While reflecting on malicious users, we also understood benign users a bit more. After all, they will be the overwhelming majority: scientists doing honest work and hoping to gain insights from the newly released AI models based on pharmaceutical company data. Perhaps, we thought, we should also be respecting the privacy of these scientists (the users), in addition to the privacy of the companies (the data providers). Scientists and academic research institutes have the right to have their own intellectual property protection agenda. They would probably hesitate before an AI model served on the cloud, or hosted by a private company, unless secrecy on their input molecules is fully guaranteed.
So an ideal setup would be an ecosystem of encrypted AI models (with no risk of reverse engineering), deployed such that users can use them in a private mode, if they wish to. This is what we tried to achieve with the development of ChemXOR, a Python library for privacy-preserving AI focused on drug discovery applications. Our colleague Ankur Kumar deserves great credit for it. ChemXOR does the following:
- It offers a framework to train AI models for compound activity prediction, based on a basic set of small molecule descriptors and neural network architectures (simplicity for the data scientist).
- It automatically encrypts the resulting AI model parameters (privacy for the data provider).
- It encrypts user input and returns an encrypted output (the prediction) than can only be decrypted by the same user. All of this happens automatically (privacy for the user).

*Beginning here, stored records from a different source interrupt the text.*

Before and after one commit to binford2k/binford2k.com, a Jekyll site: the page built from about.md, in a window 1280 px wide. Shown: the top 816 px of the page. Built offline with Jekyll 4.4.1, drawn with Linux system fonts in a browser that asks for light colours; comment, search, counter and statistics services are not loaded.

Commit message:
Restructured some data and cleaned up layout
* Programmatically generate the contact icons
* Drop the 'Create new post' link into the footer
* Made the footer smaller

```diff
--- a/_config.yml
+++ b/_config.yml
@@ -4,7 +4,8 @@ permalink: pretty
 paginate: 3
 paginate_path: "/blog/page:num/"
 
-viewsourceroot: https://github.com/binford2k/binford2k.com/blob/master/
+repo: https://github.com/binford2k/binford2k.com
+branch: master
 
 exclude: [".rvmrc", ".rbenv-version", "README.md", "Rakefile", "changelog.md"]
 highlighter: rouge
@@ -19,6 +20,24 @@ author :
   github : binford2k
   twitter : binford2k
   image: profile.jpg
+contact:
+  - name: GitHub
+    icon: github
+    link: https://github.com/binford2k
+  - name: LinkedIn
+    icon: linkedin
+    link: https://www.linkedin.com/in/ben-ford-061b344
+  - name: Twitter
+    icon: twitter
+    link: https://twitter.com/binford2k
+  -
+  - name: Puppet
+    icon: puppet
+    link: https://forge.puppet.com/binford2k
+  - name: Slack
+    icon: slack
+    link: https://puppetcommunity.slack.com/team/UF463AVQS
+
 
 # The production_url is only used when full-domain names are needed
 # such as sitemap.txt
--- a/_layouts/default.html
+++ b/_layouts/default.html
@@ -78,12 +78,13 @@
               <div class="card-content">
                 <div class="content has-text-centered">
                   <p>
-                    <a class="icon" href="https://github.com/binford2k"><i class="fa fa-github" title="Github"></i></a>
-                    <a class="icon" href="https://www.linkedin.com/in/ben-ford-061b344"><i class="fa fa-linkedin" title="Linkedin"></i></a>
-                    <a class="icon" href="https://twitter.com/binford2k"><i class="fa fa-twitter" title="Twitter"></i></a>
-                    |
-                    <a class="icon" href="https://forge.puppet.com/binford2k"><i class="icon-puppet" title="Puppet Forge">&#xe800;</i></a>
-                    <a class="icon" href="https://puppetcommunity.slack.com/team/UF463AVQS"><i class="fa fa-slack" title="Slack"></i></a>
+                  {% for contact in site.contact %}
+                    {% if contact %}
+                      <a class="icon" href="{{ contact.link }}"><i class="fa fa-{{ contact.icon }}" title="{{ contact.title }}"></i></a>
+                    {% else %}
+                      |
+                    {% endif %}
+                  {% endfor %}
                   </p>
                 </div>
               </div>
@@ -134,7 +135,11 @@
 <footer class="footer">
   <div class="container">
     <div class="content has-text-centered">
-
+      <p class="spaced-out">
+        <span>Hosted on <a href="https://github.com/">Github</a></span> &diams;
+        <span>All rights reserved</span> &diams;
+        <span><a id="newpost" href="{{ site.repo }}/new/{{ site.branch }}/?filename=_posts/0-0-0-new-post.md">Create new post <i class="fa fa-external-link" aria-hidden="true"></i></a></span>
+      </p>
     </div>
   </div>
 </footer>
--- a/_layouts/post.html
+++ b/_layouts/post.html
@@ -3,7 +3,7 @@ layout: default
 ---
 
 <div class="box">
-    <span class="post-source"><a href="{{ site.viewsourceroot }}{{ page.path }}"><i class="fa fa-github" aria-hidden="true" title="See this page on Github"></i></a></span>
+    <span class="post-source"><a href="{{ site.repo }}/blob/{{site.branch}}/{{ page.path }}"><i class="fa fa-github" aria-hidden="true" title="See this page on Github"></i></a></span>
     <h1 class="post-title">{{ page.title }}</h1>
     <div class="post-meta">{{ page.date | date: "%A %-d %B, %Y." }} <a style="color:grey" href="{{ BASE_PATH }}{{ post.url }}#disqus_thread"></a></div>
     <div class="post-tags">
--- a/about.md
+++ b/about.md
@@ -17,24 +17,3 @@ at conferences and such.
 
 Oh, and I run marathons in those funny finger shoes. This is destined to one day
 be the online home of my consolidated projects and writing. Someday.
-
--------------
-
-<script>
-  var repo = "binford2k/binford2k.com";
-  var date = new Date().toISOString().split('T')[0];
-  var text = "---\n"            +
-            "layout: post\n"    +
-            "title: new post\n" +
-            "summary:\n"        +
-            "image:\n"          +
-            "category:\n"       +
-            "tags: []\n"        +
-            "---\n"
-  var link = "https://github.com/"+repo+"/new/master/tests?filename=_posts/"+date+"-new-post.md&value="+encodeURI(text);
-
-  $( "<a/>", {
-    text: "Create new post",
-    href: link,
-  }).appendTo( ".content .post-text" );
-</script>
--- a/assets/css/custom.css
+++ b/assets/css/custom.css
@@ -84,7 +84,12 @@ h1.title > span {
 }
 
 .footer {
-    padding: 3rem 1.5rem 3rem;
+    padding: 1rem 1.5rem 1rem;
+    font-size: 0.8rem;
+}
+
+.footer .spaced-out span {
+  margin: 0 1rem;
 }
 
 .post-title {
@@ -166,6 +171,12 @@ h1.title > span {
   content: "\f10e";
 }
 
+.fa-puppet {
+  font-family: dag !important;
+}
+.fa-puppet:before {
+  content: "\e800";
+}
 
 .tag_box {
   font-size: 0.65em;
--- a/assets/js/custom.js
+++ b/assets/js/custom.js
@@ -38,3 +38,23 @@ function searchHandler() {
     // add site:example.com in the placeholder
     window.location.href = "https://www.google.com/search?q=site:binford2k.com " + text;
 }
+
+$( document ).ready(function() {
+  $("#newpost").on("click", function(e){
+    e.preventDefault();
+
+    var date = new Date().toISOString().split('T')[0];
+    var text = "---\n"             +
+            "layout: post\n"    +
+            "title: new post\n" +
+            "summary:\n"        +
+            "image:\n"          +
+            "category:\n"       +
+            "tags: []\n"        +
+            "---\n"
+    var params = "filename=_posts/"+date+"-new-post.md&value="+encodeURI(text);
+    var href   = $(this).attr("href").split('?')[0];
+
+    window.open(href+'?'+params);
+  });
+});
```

Code and documentation are available here and here, and you can also find a more detailed report here. ChemXOR is just a prototype, something we offer as a tech nonprofit because we genuinely/naively believe in this concept, at the junction of data privacy and open access, applied to drug discovery. We are willing to develop the tool further but, to be completely honest, we first need to know whether there is interest in it. We may as well be daydreaming here (it has happened to us multiple times), and we are not in a position to call pharmaceutical companies to action. So unless there is an authentic desire to share data (i.e. to contribute AI models) in these private stakeholders, the whole effort will be futile. Please reach out to us if you have thoughts on the matter. We’ll be happy to discuss them and, hopefully together, strategize the next small step towards making pharmaceutical company data available to all.